And looked down one as far as I could
To where it bent in the undergrowth.

Then took the other, as just as fair,
And having perhaps the better claim,
Because it was grassy and wanted wear;
Though as for that the passing there
Had worn them really about the same.

And both that morning equally lay
In leaves no step had trodden black.
Oh, I kept the first for another day!
Yet knowing how way leads on to way,
I doubted if I should ever come back.

I shall be telling this with a sigh
Somewhere ages and ages hence:
Two roads diverged in a wood, and I—
I took the one less traveled by,
And that has made all the difference.

Monday, August 27, 2007

Meeting Point

Louis MacNeice (1941)

Time was away and somewhere else,
There were two glasses and two chairs
And two people with the one pulse
(Somebody stopped the moving stairs):
Time was away and somewhere else.

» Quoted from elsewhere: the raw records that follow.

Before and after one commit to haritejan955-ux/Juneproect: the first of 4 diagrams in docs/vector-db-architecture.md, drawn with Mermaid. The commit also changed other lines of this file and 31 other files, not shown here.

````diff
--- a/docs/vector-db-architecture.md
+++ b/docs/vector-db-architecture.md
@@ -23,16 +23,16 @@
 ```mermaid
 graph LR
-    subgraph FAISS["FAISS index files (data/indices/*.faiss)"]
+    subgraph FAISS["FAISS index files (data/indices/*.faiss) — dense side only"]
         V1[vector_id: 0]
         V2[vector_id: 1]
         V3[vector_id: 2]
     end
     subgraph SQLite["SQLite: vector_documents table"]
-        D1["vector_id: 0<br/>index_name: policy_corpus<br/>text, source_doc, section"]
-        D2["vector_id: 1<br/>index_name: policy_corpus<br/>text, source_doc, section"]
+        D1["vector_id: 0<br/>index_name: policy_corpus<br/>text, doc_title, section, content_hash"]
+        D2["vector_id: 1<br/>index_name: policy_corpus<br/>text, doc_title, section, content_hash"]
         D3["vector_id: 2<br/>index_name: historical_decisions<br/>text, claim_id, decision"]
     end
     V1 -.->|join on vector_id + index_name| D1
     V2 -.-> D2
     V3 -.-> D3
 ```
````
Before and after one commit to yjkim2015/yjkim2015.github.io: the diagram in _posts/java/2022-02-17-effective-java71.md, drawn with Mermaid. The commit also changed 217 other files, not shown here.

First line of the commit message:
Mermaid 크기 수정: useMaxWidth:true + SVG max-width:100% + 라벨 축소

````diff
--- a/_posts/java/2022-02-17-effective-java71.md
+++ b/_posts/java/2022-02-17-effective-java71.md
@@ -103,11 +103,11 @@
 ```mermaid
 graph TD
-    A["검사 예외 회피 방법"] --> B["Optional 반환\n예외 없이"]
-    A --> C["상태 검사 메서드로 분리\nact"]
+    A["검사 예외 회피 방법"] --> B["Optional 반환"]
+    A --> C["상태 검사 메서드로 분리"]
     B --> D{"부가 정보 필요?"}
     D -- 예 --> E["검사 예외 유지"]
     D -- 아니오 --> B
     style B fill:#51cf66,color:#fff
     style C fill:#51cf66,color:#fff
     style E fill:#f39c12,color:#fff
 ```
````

And they were neither up nor down,
The stream's music did not stop
Flowing through the heather, limpid brown,
Although they sat in a coffee shop
And they were neither up nor down.

The bell was silent in the air
Holding its inverted poise—
Between the clang and clang a flower,
A brazen calyx of no noise:
The bell was silent in the air.

The camels crossed the miles of sand
That stretched around the cups and plates;
The desert was their own, they planned
To portion out the stars and dates:
The camels crossed the miles of sand.

Time was away and somewhere else.
The waiter did not come, the clock
Forgot them and the radio waltz
Came our like water from a rock:
Time was away and somewhere else.

Her fingers flicked away the ash
That bloomed again in the tropic trees:
Not caring if the markets crash
When they had forests such as these,
Her fingers flicked away the ash.

God or whatever means the Good
Be praised that time can't stop like this,
That what the heart has understood
Can verify in the body's peace
God or whatever means the Good.

Time was away and she was here
And life no longer what it was,
The bell was silent in the air
And all the room aglow because
Time was away and she was here.

Sunday, August 26, 2007


Lewis Carroll (1832-1898)

'Twas brilig, and the slithy toves
Did gyre and gimble in the wabe:
All mimsy were the borogroves,
And the mome raths outgrabe.

"Beware the Jabberwock, my son!
The jaws that bite, the claws that catch!
Beware the Jubjub bird, and shun
The frumious Bandersnatch!"

He took his vorpal sword in hand;
Long time the manxome foe he sought—
So rested he by the Tumtum tree,
And stood awhile in thought.

And, as in uffish thought he stood,
The Jabberwock, with eyes of flame,
Came whiffling through the tulgey wood,
And burbled as it came!

One, two! One, two! And through and through
The vorpal blade went snicker-snack!
He left it dead, and with its head
He went galumphing back.

"And hast thou slain the Jabberwock?
Come to my arms, my beamish boy!
O frabjous day! Callooh, Callay!"
He chortled in his joy.

'Twas brilig, and the slithy toves
Did gyre and gimble in the wabe:
All mimsy were the borogroves,
And the mome raths outgrabe.